[Start of section]
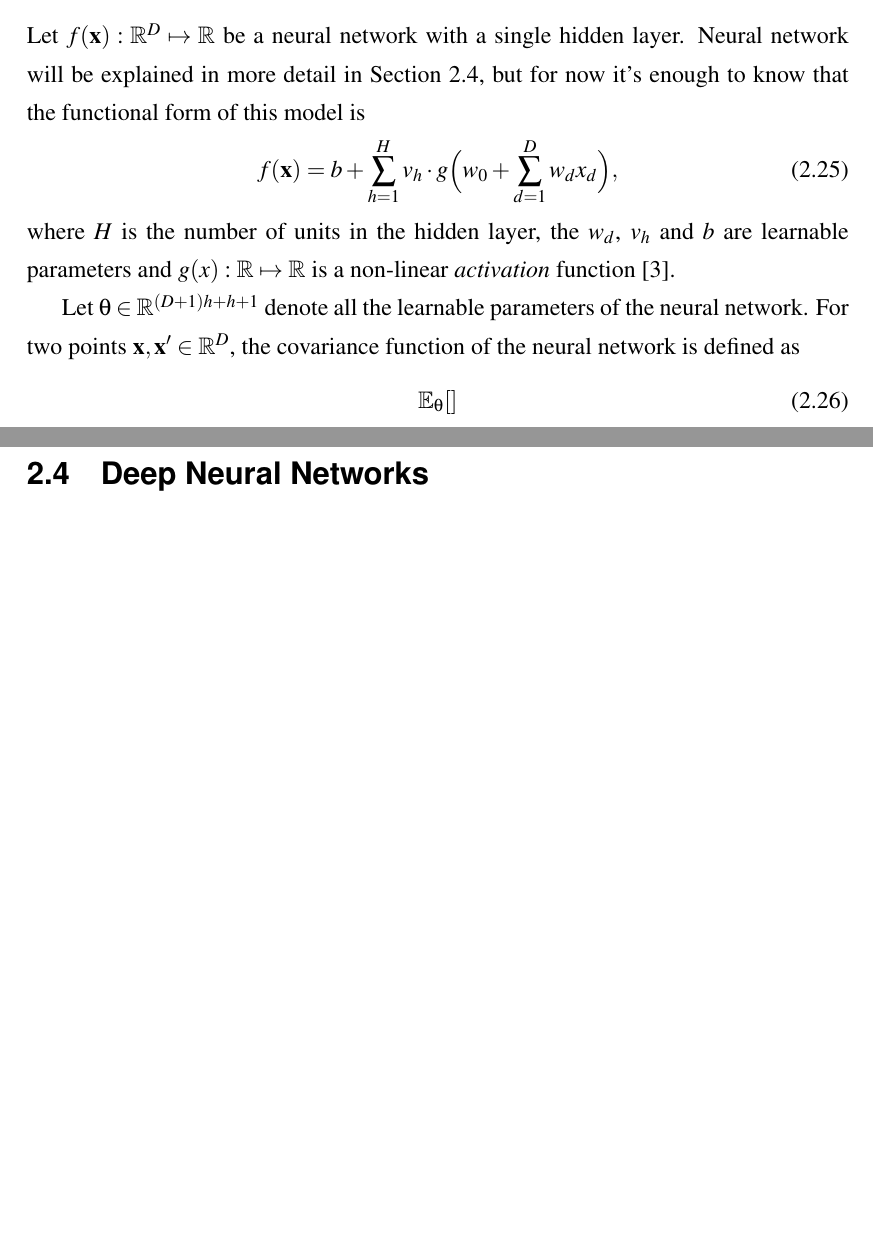
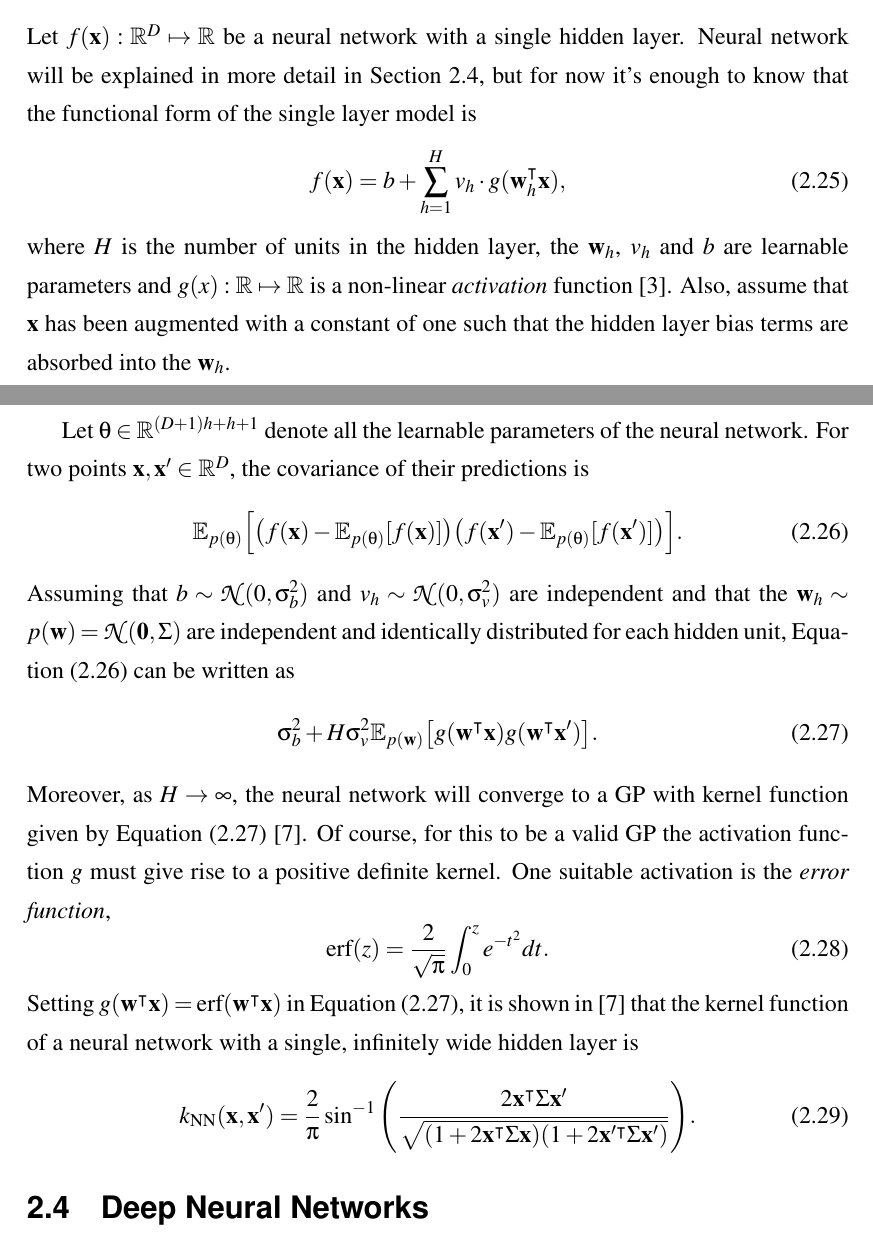
Before and after one commit to ayeright/swafa, a LaTeX thesis (thesis/main.tex): two parts of pages 11 and 12 of 34, joined at a grey line, cut so that both start at the same text, the shorter picture padded with empty space. Compiled offline with pdfLaTeX.

Commit message:
add section on neural network kernel function

```diff
--- a/thesis/main.tex
+++ b/thesis/main.tex
@@ -334,17 +334,29 @@ the conditional distribution can be simplified to
 
 \subsection{The Neural Network Kernel Function}
 
-Let $f(\matr{x}): \R^D \mapsto \R$ be a neural network with a single hidden layer. Neural network will be explained in more detail in Section \ref{sec:dnns}, but for now it's enough to know that the functional form of this model is
+Let $f(\matr{x}): \R^D \mapsto \R$ be a neural network with a single hidden layer. Neural network will be explained in more detail in Section \ref{sec:dnns}, but for now it's enough to know that the functional form of the single layer model is
 \begin{equation}
-	f(\matr{x}) = b + \sum_{h=1}^H v_h \cdot g\Big(w_0 + \sum_{d=1}^D w_d x_d\Big),
+	f(\matr{x}) = b + \sum_{h=1}^H v_h \cdot g(\matr{w}_h^\intercal \matr{x}),
 \end{equation}
-where $H$ is the number of units in the hidden layer, the $w_d$, $v_h$ and $b$ are learnable parameters and $g(x):\R \mapsto \R$ is a non-linear \emph{activation} function \cite{goodfellow2016}.
+where $H$ is the number of units in the hidden layer, the $\matr{w}_h$, $v_h$ and $b$ are learnable parameters and $g(x):\R \mapsto \R$ is a non-linear \emph{activation} function \cite{goodfellow2016}. Also, assume that $\matr{x}$ has been augmented with a constant of one such that the hidden layer bias terms are absorbed into the $\matr{w}_h$.
 
-Let $\theta \in \R^{(D + 1)h + h + 1}$ denote all the learnable parameters of the neural network. For two points $\matr{x}, \matr{x}' \in \R^D$, the covariance function of the neural network is defined as
+Let $\theta \in \R^{(D + 1)h + h + 1}$ denote all the learnable parameters of the neural network. For two points $\matr{x}, \matr{x}' \in \R^D$, the covariance of their predictions is
+\begin{equation}\label{eqn:nn_cov}
+	\E_{p(\theta)}\Big[\big(f(\matr{x}) - \E_{p(\theta)}[f(\matr{x})]\big) \big(f(\matr{x}') - \E_{p(\theta)}[f(\matr{x}')]\big)\Big].
+\end{equation}
+Assuming that $b \sim \mathcal{N}(0, \sigma_b^2)$ and $v_h \sim \mathcal{N}(0, \sigma_v^2)$ are independent and that the $\matr{w}_h \sim p(\matr{w}) = \mathcal{N}(\matr{0}, \Sigma)$ are independent and identically distributed for each hidden unit, Equation (\ref{eqn:nn_cov}) can be written as
+\begin{equation}\label{eqn:simplified_nn_cov}
+	\sigma_b^2 + H \sigma_v^2 \E_{p(\matr{w})} \big[ g(\matr{w}^\intercal \matr{x}) g(\matr{w}^\intercal \matr{x}') \big].
+\end{equation}
+Moreover, as $H \rightarrow \infty$, the neural network will converge to a GP with kernel function given by Equation (\ref{eqn:simplified_nn_cov}) \cite{williams1997}. Of course, for this to be a valid GP the activation function $g$ must give rise to a positive definite kernel. One suitable activation is the \emph{error function},
 \begin{equation}
-	\E_\theta[]
+	\text{erf}(z) = \frac{2}{\sqrt{\pi}} \int_0^z e^{-t^2} dt.
 \end{equation}
-
+Setting $g(\matr{w}^\intercal \matr{x}) = \text{erf}(\matr{w}^\intercal \matr{x})$ in Equation (\ref{eqn:simplified_nn_cov}), it is shown in \cite{williams1997} that the kernel function of a neural network with a single, infinitely wide hidden layer is
+\begin{equation}
+	k_{\text{NN}}(\matr{x}, \matr{x}') = \frac{2}{\pi} \sin^{-1}
+	\Bigg( \frac{2\matr{x}^\intercal \Sigma \matr{x}'}{\sqrt{(1 + 2\matr{x}^\intercal \Sigma \matr{x}) (1 + 2\matr{x}'^\intercal \Sigma \matr{x}')}} \Bigg).
+\end{equation}
 
 
 \section{Deep Neural Networks}\label{sec:dnns}
```
Also changed, not shown: thesis/main.pdf.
[End of section]
## Work to be completed
Write each entry again exactly, minus any images.

## Output for this exercise
Before and after one commit to ayeright/swafa, a LaTeX thesis (thesis/main.tex): two parts of pages 11 and 12 of 34, joined at a grey line, cut so that both start at the same text, the shorter picture padded with empty space. Compiled offline with pdfLaTeX.

Commit message:
add section on neural network kernel function

```diff
--- a/thesis/main.tex
+++ b/thesis/main.tex
@@ -334,17 +334,29 @@ the conditional distribution can be simplified to
 
 \subsection{The Neural Network Kernel Function}
 
-Let $f(\matr{x}): \R^D \mapsto \R$ be a neural network with a single hidden layer. Neural network will be explained in more detail in Section \ref{sec:dnns}, but for now it's enough to know that the functional form of this model is
+Let $f(\matr{x}): \R^D \mapsto \R$ be a neural network with a single hidden layer. Neural network will be explained in more detail in Section \ref{sec:dnns}, but for now it's enough to know that the functional form of the single layer model is
 \begin{equation}
-	f(\matr{x}) = b + \sum_{h=1}^H v_h \cdot g\Big(w_0 + \sum_{d=1}^D w_d x_d\Big),
+	f(\matr{x}) = b + \sum_{h=1}^H v_h \cdot g(\matr{w}_h^\intercal \matr{x}),
 \end{equation}
-where $H$ is the number of units in the hidden layer, the $w_d$, $v_h$ and $b$ are learnable parameters and $g(x):\R \mapsto \R$ is a non-linear \emph{activation} function \cite{goodfellow2016}.
+where $H$ is the number of units in the hidden layer, the $\matr{w}_h$, $v_h$ and $b$ are learnable parameters and $g(x):\R \mapsto \R$ is a non-linear \emph{activation} function \cite{goodfellow2016}. Also, assume that $\matr{x}$ has been augmented with a constant of one such that the hidden layer bias terms are absorbed into the $\matr{w}_h$.
 
-Let $\theta \in \R^{(D + 1)h + h + 1}$ denote all the learnable parameters of the neural network. For two points $\matr{x}, \matr{x}' \in \R^D$, the covariance function of the neural network is defined as
+Let $\theta \in \R^{(D + 1)h + h + 1}$ denote all the learnable parameters of the neural network. For two points $\matr{x}, \matr{x}' \in \R^D$, the covariance of their predictions is
+\begin{equation}\label{eqn:nn_cov}
+	\E_{p(\theta)}\Big[\big(f(\matr{x}) - \E_{p(\theta)}[f(\matr{x})]\big) \big(f(\matr{x}') - \E_{p(\theta)}[f(\matr{x}')]\big)\Big].
+\end{equation}
+Assuming that $b \sim \mathcal{N}(0, \sigma_b^2)$ and $v_h \sim \mathcal{N}(0, \sigma_v^2)$ are independent and that the $\matr{w}_h \sim p(\matr{w}) = \mathcal{N}(\matr{0}, \Sigma)$ are independent and identically distributed for each hidden unit, Equation (\ref{eqn:nn_cov}) can be written as
+\begin{equation}\label{eqn:simplified_nn_cov}
+	\sigma_b^2 + H \sigma_v^2 \E_{p(\matr{w})} \big[ g(\matr{w}^\intercal \matr{x}) g(\matr{w}^\intercal \matr{x}') \big].
+\end{equation}
+Moreover, as $H \rightarrow \infty$, the neural network will converge to a GP with kernel function given by Equation (\ref{eqn:simplified_nn_cov}) \cite{williams1997}. Of course, for this to be a valid GP the activation function $g$ must give rise to a positive definite kernel. One suitable activation is the \emph{error function},
 \begin{equation}
-	\E_\theta[]
+	\text{erf}(z) = \frac{2}{\sqrt{\pi}} \int_0^z e^{-t^2} dt.
 \end{equation}
-
+Setting $g(\matr{w}^\intercal \matr{x}) = \text{erf}(\matr{w}^\intercal \matr{x})$ in Equation (\ref{eqn:simplified_nn_cov}), it is shown in \cite{williams1997} that the kernel function of a neural network with a single, infinitely wide hidden layer is
+\begin{equation}
+	k_{\text{NN}}(\matr{x}, \matr{x}') = \frac{2}{\pi} \sin^{-1}
+	\Bigg( \frac{2\matr{x}^\intercal \Sigma \matr{x}'}{\sqrt{(1 + 2\matr{x}^\intercal \Sigma \matr{x}) (1 + 2\matr{x}'^\intercal \Sigma \matr{x}')}} \Bigg).
+\end{equation}
 
 
 \section{Deep Neural Networks}\label{sec:dnns}
```
Also changed, not shown: thesis/main.pdf.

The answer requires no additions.